HOW TO COMPLETE THIS TASK:
Look through the entries below. Say how many lines include "function", with nothing added.

START EXERCISE DATA

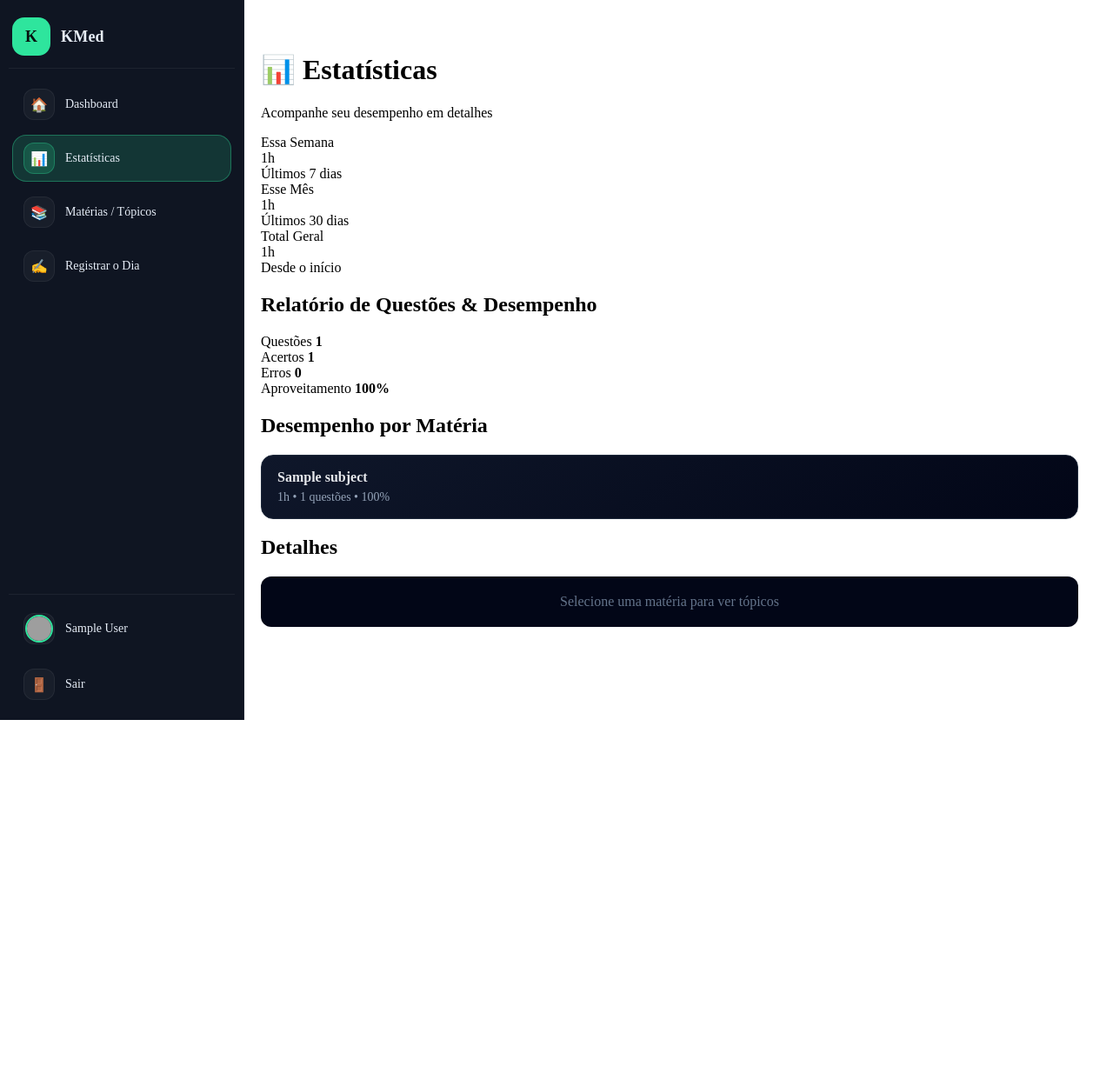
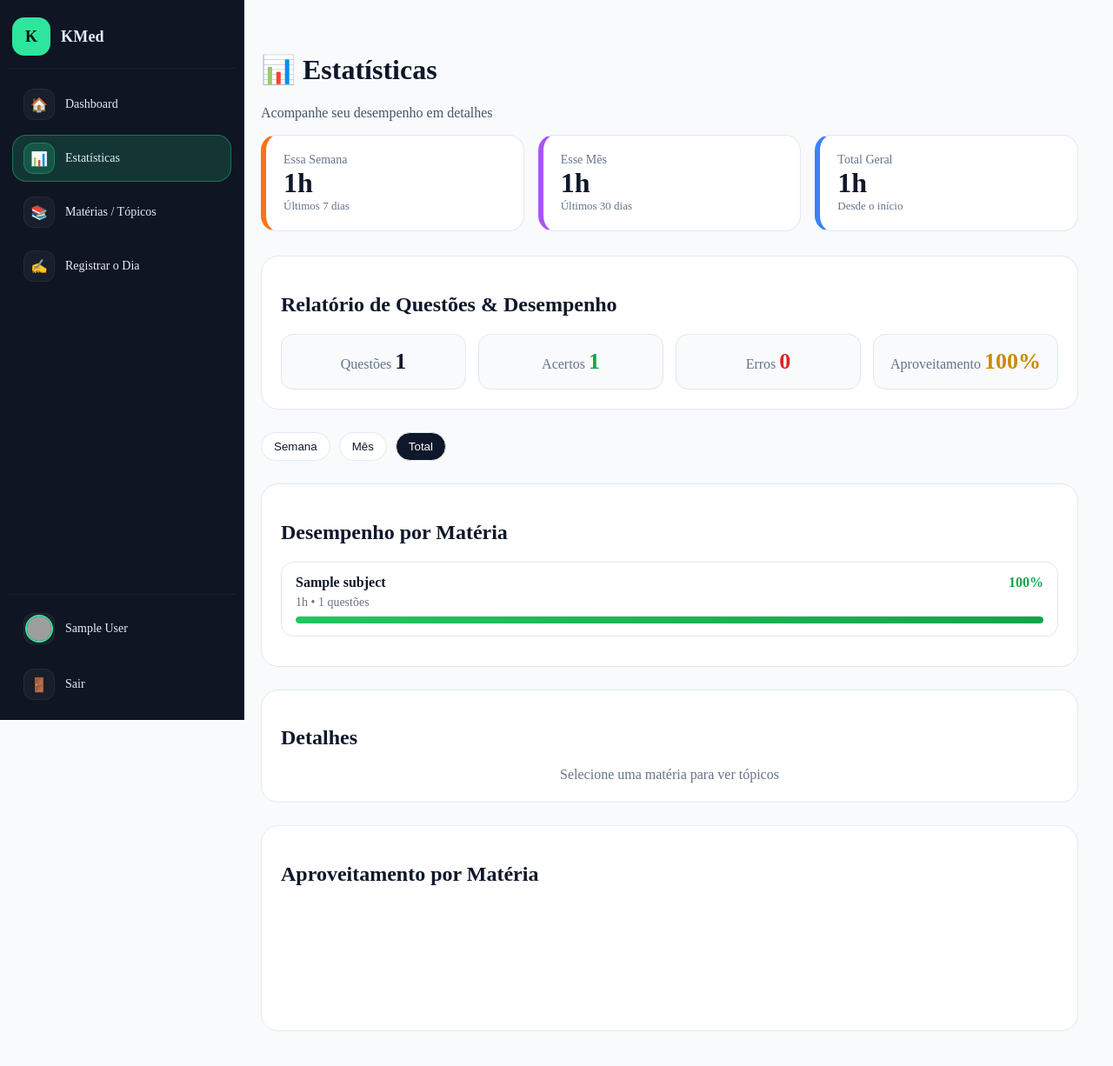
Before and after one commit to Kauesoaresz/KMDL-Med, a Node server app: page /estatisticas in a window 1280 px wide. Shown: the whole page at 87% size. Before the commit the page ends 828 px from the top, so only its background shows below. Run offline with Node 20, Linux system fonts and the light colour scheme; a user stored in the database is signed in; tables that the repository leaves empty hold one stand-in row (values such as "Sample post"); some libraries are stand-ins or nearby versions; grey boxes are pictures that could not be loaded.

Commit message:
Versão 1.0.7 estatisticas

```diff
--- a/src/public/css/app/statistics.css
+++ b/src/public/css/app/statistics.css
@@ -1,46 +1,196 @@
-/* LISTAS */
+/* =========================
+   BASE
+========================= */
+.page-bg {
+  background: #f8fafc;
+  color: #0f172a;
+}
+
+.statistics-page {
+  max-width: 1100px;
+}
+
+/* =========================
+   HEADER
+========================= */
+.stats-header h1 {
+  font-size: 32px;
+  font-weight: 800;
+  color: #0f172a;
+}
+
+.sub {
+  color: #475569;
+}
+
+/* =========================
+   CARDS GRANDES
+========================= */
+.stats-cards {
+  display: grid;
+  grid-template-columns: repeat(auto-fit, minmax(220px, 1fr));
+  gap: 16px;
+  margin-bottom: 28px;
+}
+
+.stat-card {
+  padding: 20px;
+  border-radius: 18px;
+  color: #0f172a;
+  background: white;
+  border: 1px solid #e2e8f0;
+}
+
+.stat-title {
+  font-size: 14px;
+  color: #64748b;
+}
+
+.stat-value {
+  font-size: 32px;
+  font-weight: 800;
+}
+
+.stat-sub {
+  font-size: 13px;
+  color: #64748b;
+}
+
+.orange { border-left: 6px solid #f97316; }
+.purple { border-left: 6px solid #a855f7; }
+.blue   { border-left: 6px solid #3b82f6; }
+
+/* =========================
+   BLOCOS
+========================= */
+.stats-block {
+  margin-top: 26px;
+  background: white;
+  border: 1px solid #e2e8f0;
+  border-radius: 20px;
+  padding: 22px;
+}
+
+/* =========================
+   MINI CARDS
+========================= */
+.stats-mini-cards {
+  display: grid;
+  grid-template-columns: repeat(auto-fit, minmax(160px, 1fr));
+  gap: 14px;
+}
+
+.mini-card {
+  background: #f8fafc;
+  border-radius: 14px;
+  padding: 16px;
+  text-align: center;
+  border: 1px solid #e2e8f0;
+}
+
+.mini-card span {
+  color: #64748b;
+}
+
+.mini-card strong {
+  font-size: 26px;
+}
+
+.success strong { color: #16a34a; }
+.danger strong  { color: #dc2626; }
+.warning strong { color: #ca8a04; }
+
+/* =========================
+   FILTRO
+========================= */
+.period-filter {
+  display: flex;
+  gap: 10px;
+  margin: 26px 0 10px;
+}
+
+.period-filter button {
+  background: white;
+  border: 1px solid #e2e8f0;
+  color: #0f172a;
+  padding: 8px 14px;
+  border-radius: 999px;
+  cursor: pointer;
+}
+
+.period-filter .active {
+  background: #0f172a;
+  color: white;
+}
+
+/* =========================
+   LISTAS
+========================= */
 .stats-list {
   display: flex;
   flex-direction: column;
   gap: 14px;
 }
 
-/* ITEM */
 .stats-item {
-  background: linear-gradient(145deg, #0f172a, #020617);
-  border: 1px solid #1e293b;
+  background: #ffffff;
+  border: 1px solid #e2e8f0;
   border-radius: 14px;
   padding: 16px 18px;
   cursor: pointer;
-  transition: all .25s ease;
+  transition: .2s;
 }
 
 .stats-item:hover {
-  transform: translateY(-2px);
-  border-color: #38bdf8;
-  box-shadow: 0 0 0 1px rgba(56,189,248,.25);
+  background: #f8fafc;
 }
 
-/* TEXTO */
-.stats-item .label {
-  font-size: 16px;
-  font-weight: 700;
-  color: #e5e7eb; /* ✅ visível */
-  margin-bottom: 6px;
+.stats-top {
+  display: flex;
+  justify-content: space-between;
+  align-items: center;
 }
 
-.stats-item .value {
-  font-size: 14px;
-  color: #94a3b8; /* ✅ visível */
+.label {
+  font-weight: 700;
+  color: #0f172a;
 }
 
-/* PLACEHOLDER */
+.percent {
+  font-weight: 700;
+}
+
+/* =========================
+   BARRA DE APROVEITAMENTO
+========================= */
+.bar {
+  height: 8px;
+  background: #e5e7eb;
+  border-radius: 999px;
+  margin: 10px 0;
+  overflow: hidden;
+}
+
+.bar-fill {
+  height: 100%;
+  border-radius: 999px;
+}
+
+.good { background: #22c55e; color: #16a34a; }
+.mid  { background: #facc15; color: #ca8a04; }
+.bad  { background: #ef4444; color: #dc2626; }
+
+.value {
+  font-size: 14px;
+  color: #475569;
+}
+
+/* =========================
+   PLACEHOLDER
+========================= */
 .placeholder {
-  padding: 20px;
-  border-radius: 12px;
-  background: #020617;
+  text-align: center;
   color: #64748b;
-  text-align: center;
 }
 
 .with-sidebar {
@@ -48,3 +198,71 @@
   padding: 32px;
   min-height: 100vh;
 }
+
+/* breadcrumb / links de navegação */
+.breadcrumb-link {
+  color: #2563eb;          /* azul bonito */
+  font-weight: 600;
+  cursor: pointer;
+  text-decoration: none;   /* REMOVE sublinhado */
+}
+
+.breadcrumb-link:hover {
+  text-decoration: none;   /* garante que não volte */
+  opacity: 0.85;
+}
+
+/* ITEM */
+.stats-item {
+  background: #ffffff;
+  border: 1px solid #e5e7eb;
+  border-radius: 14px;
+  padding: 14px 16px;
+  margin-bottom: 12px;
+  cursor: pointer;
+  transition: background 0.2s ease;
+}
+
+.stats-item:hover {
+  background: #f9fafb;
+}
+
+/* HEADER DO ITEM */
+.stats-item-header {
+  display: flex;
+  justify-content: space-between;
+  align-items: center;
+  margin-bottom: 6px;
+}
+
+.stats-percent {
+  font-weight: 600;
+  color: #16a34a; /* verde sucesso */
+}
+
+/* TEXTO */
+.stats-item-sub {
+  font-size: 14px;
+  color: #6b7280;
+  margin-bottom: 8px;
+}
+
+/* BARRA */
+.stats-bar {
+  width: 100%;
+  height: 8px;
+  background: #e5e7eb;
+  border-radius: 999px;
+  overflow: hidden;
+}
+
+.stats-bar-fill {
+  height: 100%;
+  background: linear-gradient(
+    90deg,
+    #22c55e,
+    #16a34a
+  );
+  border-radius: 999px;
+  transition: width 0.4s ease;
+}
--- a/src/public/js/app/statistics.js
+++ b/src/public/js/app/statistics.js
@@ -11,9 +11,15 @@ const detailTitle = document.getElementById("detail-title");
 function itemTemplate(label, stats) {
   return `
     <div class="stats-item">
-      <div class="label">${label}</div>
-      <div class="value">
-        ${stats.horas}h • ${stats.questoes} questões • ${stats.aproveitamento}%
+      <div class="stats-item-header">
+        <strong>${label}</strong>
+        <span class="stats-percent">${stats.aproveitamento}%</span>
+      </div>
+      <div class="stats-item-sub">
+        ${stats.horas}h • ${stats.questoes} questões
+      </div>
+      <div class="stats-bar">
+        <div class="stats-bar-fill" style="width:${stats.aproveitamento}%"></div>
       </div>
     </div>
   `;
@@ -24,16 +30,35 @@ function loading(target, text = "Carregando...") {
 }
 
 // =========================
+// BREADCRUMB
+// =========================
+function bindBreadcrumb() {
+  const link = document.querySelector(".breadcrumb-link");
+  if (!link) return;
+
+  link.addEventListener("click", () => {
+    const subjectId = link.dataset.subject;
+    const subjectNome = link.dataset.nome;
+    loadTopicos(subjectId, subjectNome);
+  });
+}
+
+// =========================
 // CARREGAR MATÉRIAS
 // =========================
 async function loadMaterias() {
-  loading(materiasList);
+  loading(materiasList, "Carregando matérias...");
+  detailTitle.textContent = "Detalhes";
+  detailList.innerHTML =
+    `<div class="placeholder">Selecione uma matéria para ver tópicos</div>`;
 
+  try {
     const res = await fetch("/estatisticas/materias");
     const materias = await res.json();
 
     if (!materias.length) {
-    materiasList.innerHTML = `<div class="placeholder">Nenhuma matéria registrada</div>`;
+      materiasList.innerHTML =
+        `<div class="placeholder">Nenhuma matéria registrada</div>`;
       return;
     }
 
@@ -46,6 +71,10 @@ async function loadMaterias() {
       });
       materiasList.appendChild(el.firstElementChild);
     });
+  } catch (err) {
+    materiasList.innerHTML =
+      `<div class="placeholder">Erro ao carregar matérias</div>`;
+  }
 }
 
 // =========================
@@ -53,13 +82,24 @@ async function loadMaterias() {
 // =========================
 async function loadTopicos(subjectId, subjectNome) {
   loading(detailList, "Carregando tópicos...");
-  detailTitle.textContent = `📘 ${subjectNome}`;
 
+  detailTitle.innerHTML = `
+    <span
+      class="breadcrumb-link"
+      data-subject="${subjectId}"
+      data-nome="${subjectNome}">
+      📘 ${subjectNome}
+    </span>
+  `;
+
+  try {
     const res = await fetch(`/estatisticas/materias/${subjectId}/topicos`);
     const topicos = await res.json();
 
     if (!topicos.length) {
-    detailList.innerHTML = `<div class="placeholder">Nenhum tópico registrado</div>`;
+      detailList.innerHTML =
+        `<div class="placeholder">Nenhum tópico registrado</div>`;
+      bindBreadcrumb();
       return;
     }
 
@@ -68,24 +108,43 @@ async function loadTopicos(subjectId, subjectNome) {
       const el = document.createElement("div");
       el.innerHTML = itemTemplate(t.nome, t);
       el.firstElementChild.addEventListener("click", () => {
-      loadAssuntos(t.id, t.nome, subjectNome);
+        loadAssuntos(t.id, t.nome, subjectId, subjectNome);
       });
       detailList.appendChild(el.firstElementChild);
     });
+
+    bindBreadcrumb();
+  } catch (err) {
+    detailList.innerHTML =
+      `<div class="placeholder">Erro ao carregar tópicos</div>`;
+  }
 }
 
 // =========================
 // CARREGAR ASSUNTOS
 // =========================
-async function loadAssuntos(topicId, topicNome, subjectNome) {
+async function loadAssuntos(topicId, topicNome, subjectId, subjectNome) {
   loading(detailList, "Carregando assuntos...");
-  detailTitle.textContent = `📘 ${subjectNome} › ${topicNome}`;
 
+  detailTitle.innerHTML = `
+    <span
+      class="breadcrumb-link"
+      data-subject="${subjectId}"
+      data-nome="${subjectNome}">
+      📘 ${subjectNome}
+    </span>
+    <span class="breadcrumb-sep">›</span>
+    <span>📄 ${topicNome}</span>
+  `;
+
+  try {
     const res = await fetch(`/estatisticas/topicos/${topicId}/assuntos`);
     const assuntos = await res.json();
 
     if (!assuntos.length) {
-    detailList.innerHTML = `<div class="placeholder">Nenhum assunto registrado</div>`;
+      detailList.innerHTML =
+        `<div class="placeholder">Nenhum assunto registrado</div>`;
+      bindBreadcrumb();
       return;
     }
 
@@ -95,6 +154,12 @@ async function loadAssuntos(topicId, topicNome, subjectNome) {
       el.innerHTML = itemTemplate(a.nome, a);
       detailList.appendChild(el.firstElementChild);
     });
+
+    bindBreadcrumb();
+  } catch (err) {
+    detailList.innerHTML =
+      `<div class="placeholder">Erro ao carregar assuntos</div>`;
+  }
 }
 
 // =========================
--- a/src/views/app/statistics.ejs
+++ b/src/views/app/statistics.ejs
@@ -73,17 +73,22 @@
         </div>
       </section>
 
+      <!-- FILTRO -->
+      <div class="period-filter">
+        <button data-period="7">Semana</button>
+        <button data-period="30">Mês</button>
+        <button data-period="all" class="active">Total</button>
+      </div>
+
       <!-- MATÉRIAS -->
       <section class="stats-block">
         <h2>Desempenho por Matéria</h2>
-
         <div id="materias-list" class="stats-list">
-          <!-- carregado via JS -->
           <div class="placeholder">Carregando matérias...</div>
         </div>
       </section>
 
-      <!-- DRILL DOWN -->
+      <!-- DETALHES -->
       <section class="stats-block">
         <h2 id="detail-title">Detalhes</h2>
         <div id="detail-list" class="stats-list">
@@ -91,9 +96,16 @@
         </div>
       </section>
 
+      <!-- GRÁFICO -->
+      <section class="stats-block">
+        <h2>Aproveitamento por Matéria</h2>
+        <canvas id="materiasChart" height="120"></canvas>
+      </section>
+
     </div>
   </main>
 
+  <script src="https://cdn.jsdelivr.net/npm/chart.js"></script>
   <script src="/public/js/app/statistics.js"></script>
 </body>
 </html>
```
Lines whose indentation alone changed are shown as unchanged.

END EXERCISE DATA

RESULT OF THE EXERCISE:
11